EXTRACTED INFORMATION:
Segment Open
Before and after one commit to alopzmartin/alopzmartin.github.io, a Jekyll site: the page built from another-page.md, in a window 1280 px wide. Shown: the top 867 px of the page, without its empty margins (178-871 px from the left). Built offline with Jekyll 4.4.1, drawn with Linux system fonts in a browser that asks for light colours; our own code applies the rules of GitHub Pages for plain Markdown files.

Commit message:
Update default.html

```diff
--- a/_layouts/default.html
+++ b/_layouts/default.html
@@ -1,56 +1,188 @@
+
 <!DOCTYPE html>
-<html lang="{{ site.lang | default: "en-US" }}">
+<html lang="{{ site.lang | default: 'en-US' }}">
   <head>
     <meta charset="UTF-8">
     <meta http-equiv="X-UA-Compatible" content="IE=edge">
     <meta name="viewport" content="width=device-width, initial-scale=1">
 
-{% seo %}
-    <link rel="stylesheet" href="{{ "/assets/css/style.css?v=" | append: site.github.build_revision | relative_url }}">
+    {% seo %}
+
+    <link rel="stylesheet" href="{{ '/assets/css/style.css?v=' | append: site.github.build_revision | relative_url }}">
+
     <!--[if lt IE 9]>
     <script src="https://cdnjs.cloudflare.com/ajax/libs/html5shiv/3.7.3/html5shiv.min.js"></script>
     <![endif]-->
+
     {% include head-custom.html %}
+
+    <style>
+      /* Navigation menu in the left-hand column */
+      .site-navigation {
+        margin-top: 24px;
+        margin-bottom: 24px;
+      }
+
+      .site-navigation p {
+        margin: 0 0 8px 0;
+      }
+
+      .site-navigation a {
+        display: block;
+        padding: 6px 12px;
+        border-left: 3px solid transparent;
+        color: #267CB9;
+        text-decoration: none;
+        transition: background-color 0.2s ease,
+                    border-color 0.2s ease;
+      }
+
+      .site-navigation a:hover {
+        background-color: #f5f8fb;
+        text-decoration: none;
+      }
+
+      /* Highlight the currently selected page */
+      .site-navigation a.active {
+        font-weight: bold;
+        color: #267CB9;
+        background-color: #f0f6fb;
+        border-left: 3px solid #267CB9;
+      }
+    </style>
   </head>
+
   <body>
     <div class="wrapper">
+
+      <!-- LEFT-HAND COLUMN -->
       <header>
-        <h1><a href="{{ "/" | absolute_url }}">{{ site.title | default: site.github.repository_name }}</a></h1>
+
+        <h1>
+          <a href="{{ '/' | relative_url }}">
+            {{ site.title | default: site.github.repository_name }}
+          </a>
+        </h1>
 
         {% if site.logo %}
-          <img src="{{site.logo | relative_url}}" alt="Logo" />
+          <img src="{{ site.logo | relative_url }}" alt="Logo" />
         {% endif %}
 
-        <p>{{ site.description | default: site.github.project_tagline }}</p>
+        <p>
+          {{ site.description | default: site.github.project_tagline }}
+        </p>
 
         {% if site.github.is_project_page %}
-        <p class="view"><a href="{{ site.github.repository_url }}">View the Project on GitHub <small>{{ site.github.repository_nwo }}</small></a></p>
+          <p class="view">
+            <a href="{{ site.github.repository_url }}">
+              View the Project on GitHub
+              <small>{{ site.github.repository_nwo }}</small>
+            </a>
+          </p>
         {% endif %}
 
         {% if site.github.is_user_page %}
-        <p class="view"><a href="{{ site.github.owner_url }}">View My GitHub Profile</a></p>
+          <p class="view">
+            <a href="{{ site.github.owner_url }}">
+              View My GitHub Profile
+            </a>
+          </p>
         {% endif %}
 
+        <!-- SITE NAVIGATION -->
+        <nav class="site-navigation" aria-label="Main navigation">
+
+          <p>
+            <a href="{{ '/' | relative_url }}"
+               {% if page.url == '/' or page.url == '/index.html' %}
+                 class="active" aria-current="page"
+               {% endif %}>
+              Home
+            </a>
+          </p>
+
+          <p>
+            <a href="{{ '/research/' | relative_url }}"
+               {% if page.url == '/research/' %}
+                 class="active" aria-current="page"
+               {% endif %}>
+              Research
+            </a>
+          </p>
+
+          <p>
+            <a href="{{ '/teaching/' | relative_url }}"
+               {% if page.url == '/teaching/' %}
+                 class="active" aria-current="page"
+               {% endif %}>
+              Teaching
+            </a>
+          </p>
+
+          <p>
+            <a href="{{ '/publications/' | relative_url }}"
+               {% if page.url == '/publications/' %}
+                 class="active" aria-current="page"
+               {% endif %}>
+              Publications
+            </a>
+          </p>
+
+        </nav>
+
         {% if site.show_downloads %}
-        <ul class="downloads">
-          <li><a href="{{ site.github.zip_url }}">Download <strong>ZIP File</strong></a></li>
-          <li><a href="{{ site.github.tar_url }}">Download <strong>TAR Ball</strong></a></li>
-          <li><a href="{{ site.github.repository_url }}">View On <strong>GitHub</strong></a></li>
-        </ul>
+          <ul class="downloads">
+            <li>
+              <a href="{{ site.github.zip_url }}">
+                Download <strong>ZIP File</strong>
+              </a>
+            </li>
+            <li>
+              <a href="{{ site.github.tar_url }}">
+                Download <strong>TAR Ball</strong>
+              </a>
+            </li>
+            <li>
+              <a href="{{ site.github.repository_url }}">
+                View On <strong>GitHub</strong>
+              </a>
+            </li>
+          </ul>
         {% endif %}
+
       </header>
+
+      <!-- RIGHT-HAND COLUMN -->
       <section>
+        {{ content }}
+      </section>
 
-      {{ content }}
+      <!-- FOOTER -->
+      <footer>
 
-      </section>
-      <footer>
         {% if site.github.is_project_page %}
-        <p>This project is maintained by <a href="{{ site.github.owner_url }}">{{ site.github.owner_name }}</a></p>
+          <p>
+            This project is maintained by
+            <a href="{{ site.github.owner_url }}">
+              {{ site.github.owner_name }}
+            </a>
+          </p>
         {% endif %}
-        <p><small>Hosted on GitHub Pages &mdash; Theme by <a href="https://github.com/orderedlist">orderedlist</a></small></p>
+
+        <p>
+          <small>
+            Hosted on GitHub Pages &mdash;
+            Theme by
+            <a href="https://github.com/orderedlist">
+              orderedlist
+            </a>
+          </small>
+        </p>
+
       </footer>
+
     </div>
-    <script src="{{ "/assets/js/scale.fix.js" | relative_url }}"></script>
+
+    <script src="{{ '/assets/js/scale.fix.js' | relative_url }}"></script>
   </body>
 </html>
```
Segment Closed
Look through the entries above and work out how many lines contain the string "content". Give that number alone.

4